It wasn’t until a chance meeting in Brixton with Gary Crosby, linchpin of Tomorrow’s Warriors – the crucial London jazz educators that connect the UK new wave luminaries, from Nubya Garcia to Moses Boyd – that the possibility of jazz shone like a beacon. “He was Black and holding a double bass, so I went up to him on the street and tapped him on the shoulder to find out what he was doing,” says Marc. It was the start of a game-changing journey that would see him play first with smart jazz group Empirical and then led him to forming the free-jazz trio Zed-U, alongside Shabaka Hutchings (Sons of Kemet, The Comet is Coming) and drummer Tom Skinner. With Zed-U, Marc’s passion for electronic music began to bubble up. He and Hutchings would frequent London nightclubs together, soaking in the sounds of garage, broken beat and drum’n’bass at iconic former spots such as The End and Plastic People. He even took Hutchings to his first house and techno night, where DJs like Sven Vath and Ricardo Villolobos would man the decks – influences that led Marc to produce a house EP for the London-based label Atjazz. His work with other key figures has been building up, too: last year, he joined keysman Ashley Henry on the latter’s track ‘The Mighty’, which Marc wrote and produced.
In his new music, Ben Marc has unified these influences into a sublime whole. Now signed to LA’s Innovative Leisure, he’s found a home alongside similarly future-thinking artists like Badbadnotgood, Nosaj Thing, Rarelyalways and Jimmy Edgar. ‘Breathe Suite’ a lustrous EP of sweeping strings, rippling piano and meditative vocals: two suites that show off Marc’s gift for composing and arranging, bookended by two stirring improvisations.

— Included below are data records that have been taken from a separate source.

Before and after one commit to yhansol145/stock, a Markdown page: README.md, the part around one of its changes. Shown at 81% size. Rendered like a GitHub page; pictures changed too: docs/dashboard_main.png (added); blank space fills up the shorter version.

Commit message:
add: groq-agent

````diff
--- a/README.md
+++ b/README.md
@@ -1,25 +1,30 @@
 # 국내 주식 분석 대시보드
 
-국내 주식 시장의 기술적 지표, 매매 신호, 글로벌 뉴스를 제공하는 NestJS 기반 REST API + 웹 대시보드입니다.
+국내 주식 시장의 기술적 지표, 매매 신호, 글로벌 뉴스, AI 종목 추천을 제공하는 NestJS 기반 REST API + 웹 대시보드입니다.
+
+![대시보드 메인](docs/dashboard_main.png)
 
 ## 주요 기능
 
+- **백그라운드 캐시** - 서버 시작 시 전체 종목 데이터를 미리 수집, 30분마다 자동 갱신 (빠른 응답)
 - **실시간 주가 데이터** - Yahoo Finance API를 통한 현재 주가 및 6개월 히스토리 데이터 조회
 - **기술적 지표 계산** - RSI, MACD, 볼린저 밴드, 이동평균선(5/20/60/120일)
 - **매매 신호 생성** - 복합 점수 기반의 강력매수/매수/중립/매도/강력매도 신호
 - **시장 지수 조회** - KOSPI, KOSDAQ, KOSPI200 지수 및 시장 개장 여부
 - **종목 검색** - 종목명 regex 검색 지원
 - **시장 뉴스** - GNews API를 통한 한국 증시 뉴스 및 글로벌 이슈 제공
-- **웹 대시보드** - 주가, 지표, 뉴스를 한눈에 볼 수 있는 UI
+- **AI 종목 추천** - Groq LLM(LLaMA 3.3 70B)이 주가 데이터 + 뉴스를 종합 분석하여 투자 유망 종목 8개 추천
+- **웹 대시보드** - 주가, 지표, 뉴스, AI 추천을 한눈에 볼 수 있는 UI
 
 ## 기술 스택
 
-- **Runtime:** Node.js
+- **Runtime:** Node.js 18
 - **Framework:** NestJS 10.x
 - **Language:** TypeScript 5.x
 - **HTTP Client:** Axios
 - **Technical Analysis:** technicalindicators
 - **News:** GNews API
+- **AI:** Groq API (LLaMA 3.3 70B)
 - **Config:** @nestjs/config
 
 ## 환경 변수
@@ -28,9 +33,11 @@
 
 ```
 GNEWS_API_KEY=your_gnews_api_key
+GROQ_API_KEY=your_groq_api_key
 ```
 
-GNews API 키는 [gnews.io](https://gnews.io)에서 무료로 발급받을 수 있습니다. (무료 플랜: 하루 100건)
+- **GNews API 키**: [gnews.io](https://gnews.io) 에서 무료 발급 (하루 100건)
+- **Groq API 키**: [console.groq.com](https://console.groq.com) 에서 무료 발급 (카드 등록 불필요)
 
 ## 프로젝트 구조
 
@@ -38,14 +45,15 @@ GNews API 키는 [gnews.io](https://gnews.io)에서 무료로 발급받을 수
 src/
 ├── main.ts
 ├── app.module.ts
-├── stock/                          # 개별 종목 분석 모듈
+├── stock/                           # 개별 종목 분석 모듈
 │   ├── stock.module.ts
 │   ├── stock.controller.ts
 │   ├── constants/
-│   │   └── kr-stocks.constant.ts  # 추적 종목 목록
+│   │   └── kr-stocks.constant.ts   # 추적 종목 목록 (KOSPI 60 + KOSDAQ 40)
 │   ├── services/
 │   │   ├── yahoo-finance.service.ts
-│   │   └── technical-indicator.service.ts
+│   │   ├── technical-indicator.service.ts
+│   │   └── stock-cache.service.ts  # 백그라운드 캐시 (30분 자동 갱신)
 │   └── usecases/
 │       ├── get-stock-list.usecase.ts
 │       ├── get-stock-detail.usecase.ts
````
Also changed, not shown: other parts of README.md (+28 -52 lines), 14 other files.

Rarelyalways released his brilliant "Baby Buffalo" EP last October to critical acclaim. Pitchfork praised the Hackney raised jazz musician, producer and vocalist for carving out a niche of his own, whilst Billboard, amongst others, boldly predicted big things on the horizon. Fast forward 6 months and "Manic" provides further evidence of his distinctive style and flavor. Produced by Hanni El Khatib, grime, trip hop; jazz effortlessly intermingle with his unique, skeletal flow. First single "Lamenting" echoed the importance of community support, and second single "Hungry" was written in his final years at secondary school, in the aftermath of the Mark Duggan shooting. The EP is completed by rush hour inspired title-track "Manic" and sentimental opener "Careful."